1 Answer | Add Yours
The personified Death is haunted by humans because humans give him something to think about while he carries out the job of gathering souls when people die. In the first section, "Death and Chocolate," Death says, "As I've been alluding to, my one saving grace is distraction. It keeps me sane." Death focuses on the colors of the sky and the colors of the souls he picks up. But Death also knows incredible amounts of detail about all the people he encounters. We (readers) get a lot of information about Hans, Rosa, Liesel, and all the characters from Death. He is not only fascinated with colors; he is also fascinated with people's lives. In describing what he looks like, Death says:
You want to know what I look like?
I'll help you out. Find yourself
a mirror while I continue.
This gives the impression that Death assumes the likeness of he/she whom Death is coming for, or thinking about. This is from "Death's Diary: 1942. He is haunted and/or obsessed to the point that he assumes human likenesses. " In this section, Death tells us about himself:
So many humans.
So many colors.
They keep triggering inside me. They harass my memory.
Death is, quite simply, fascinated by humans. When he says he is haunted by them, he means that he can't get them out of his mind. He, personified Death, and death itself are inextricably linked to humans. But this personified Death being so interested in human lives, suggests that death itself is not some cold, dark angel. Rather, death (or Death) is understood in this novel as a thing or persona with a kinship to humans; thus, death has a kinship with life.
Shortly before Death's final line (that he is haunted by humans), he reiterates his fascination with human beings:
I wanted to explain that I am constantly overestimating and underestimating the human race--that rarely do I ever simply estimate it. I wanted to ask her how the same thing could be so ugly and so glorious, and its words and stories so damning and brilliant.

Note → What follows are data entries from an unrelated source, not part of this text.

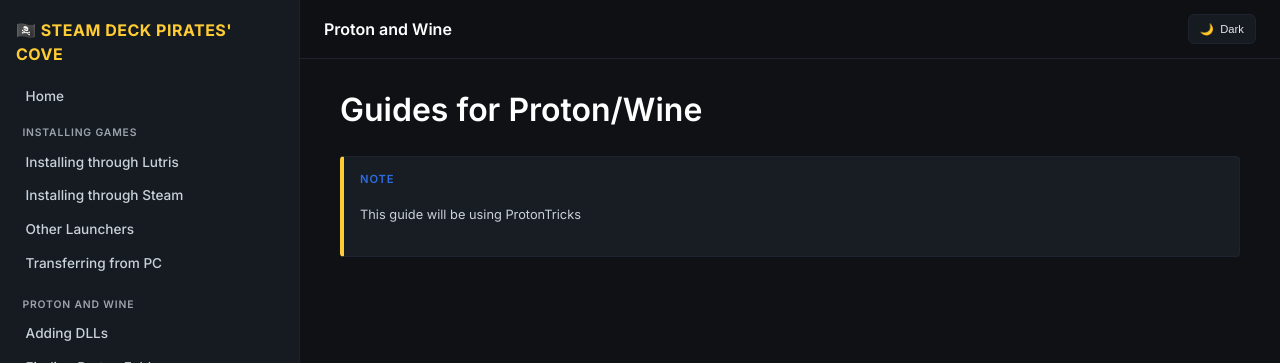
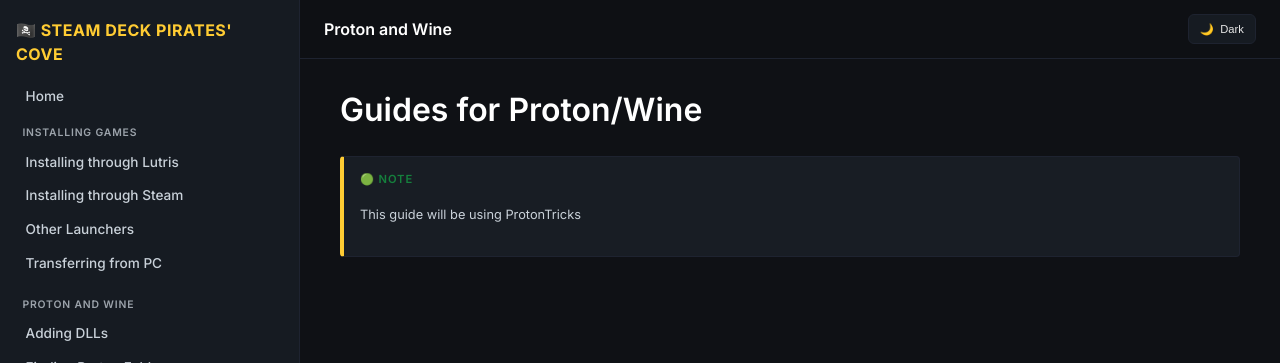
Before and after one commit to livinin82/steam-deck-pirates, a Jekyll site: the page built from _docs/proton-wine.md, in a window 1280 px wide. Shown: the top 363 px of the page. Built offline with Jekyll 4.4.1, drawn with Linux system fonts in a browser that asks for light colours.

Commit message:
feat: admonition icons and reordered severity colors (green note/tip, yellow warning, red caution, blue important)

```diff
--- a/_layouts/default.html
+++ b/_layouts/default.html
@@ -89,6 +89,13 @@
         // Transform GitHub style admonitions inside blockquotes beginning with [!TAG]
         (function(){
           const map = { NOTE:'note', WARNING:'warning', CAUTION:'caution', TIP:'tip', IMPORTANT:'important' };
+          const icons = {
+            note: '🟢',
+            tip: '🟢',
+            important: '📘',
+            warning: '🟡',
+            caution: '🔴'
+          };
           document.querySelectorAll('.markdown-body blockquote').forEach(bq=>{
             const first = bq.firstElementChild || bq.firstChild;
             if(!first) return;
@@ -103,7 +110,9 @@
                 first.textContent = first.textContent.replace(/^\[!([A-Z]+)]\s*/,'');
                 const label = document.createElement('div');
                 label.className='admonition-title';
-                label.textContent = key.charAt(0)+key.slice(1).toLowerCase();
+                const title = key.charAt(0)+key.slice(1).toLowerCase();
+                const icon = icons[kind] || '';
+                label.textContent = icon ? icon+' '+title : title;
                 bq.insertBefore(label, bq.firstChild);
               }
             }
--- a/assets/css/site.css
+++ b/assets/css/site.css
@@ -17,11 +17,11 @@
 	--color-panel-soft-bg:#18212b;
 	--color-panel-soft-border:#233040;
 	/* Admonition variant colors (dark) */
-	--adm-note-color:#2d6cdf; --adm-note-bg:rgba(45,108,223,.15);
-	--adm-tip-color:#16a34a; --adm-tip-bg:rgba(22,163,74,.18);
-	--adm-important-color:#8b5cf6; --adm-important-bg:rgba(139,92,246,.18);
-	--adm-warning-color:#f59e0b; --adm-warning-bg:rgba(245,158,11,.20);
-	--adm-caution-color:#dc2626; --adm-caution-bg:rgba(220,38,38,.22);
+	--adm-note-color:#15803d; --adm-note-bg:rgba(21,128,61,.18); /* green */
+	--adm-tip-color:#15803d; --adm-tip-bg:rgba(21,128,61,.18); /* align tip with note (green family) */
+	--adm-important-color:#2563eb; --adm-important-bg:rgba(37,99,235,.18); /* blue for important */
+	--adm-warning-color:#f59e0b; --adm-warning-bg:rgba(245,158,11,.22); /* yellow/orange */
+	--adm-caution-color:#dc2626; --adm-caution-bg:rgba(220,38,38,.25); /* red */
 }
 [data-theme='light']{
 	--color-bg:#f7f9fc;
@@ -38,11 +38,11 @@
 	--color-panel-soft-bg:#e3f2fd;
 	--color-panel-soft-border:#c6d9eb;
 	/* Admonition variant colors (light) */
-	--adm-note-color:#1d4ed8; --adm-note-bg:rgba(29,78,216,.08);
-	--adm-tip-color:#15803d; --adm-tip-bg:rgba(21,128,61,.10);
-	--adm-important-color:#7e22ce; --adm-important-bg:rgba(126,34,206,.10);
-	--adm-warning-color:#b45309; --adm-warning-bg:rgba(180,83,9,.12);
-	--adm-caution-color:#b91c1c; --adm-caution-bg:rgba(185,28,28,.13);
+	--adm-note-color:#15803d; --adm-note-bg:rgba(21,128,61,.12);
+	--adm-tip-color:#15803d; --adm-tip-bg:rgba(21,128,61,.12);
+	--adm-important-color:#1d4ed8; --adm-important-bg:rgba(29,78,216,.10);
+	--adm-warning-color:#b45309; --adm-warning-bg:rgba(180,83,9,.16);
+	--adm-caution-color:#b91c1c; --adm-caution-bg:rgba(185,28,28,.18);
 }
 body{margin:0;font-family:'Inter',system-ui,-apple-system,BlinkMacSystemFont,'Segoe UI',Roboto,'Helvetica Neue',Arial,sans-serif;background:var(--color-bg);color:var(--color-text);line-height:1.55;-webkit-font-smoothing:antialiased;transition:.25s background,.25s color}
 .layout{display:flex;min-height:100vh}
```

Death is fascinated that humans are capable of such wonderful things while also being capable of such terrible atrocities (such as the death and destruction in World War II).
We’ve answered 319,631 questions. We can answer yours, too.Ask a question